### WHAT IS BEING ASKED
Every line with "difference" in it must be copied from the data.

*** DATA SHOWN Section Begins ***

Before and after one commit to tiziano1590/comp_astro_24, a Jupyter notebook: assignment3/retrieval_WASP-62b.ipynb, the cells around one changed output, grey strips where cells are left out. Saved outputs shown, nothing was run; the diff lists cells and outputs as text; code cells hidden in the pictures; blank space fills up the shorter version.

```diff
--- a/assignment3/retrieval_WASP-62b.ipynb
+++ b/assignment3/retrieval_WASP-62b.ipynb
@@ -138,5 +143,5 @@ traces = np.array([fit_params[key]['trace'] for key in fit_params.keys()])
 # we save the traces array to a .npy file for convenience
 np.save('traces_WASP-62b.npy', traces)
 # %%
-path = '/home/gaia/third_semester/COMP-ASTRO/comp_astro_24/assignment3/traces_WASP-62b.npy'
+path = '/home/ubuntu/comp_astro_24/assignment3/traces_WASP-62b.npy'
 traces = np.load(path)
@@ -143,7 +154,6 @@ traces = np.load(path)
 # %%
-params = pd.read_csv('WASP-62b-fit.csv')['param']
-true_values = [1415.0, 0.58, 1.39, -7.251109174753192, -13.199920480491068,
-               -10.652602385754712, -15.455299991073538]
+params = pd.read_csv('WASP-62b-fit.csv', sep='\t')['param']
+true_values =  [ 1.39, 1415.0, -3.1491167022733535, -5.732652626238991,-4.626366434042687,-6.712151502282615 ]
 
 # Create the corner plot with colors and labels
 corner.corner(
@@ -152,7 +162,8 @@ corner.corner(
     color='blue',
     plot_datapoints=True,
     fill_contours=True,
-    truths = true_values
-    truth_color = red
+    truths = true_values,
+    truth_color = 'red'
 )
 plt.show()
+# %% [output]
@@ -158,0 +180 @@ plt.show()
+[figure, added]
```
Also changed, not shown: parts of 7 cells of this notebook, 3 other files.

*** DATA SHOWN Section Ends ***
*** DATA SHOWN Section Begins ***

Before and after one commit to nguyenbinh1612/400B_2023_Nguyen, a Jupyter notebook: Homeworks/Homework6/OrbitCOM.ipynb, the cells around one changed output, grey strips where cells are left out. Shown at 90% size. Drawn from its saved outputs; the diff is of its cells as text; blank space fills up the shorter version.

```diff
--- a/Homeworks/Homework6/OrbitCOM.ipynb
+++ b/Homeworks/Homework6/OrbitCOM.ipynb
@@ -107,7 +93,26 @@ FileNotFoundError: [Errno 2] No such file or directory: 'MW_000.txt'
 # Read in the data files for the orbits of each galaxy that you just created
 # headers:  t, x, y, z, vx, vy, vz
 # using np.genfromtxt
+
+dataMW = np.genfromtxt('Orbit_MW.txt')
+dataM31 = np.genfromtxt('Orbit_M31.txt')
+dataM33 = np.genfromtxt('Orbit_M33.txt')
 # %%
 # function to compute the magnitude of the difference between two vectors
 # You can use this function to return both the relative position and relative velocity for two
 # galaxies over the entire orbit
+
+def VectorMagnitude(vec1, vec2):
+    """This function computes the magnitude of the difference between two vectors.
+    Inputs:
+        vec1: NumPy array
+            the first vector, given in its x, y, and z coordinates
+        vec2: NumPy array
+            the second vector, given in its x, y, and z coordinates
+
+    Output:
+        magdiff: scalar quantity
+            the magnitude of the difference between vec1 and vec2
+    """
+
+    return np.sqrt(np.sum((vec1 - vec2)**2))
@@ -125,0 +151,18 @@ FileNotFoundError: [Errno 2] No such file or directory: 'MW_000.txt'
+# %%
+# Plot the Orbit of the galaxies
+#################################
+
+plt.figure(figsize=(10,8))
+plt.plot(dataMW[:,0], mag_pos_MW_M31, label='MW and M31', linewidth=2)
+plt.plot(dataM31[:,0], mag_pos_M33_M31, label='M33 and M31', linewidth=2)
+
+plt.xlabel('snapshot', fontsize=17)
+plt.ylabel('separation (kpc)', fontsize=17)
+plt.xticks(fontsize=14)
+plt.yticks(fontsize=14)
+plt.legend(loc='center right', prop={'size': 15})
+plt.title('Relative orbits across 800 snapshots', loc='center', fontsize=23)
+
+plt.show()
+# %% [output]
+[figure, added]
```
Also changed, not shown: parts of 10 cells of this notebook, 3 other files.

*** DATA SHOWN Section Ends ***
*** DATA SHOWN Section Begins ***

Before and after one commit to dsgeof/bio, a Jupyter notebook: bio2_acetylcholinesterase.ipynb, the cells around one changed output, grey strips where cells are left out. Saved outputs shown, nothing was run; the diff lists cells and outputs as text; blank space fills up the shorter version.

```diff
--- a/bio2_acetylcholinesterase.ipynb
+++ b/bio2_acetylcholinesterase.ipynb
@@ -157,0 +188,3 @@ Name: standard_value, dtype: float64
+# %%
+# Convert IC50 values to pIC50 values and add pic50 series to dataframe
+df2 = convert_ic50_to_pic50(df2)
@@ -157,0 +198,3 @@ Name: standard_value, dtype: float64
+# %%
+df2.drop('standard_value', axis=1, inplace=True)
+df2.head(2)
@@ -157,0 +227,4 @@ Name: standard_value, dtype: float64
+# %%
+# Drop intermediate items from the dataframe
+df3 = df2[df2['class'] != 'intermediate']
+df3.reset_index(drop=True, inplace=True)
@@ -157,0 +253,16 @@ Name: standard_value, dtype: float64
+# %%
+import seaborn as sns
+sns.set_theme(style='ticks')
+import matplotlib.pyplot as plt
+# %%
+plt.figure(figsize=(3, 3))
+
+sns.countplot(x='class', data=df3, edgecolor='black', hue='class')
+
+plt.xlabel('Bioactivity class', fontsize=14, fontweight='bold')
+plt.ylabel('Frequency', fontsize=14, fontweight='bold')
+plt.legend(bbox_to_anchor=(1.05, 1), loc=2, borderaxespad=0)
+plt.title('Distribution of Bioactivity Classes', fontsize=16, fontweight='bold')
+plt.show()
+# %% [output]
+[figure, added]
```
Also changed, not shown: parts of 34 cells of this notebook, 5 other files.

*** DATA SHOWN Section Ends ***

### OUTPUT BELOW
 # function to compute the magnitude of the difference between two vectors
+    """This function computes the magnitude of the difference between two vectors.
+            the magnitude of the difference between vec1 and vec2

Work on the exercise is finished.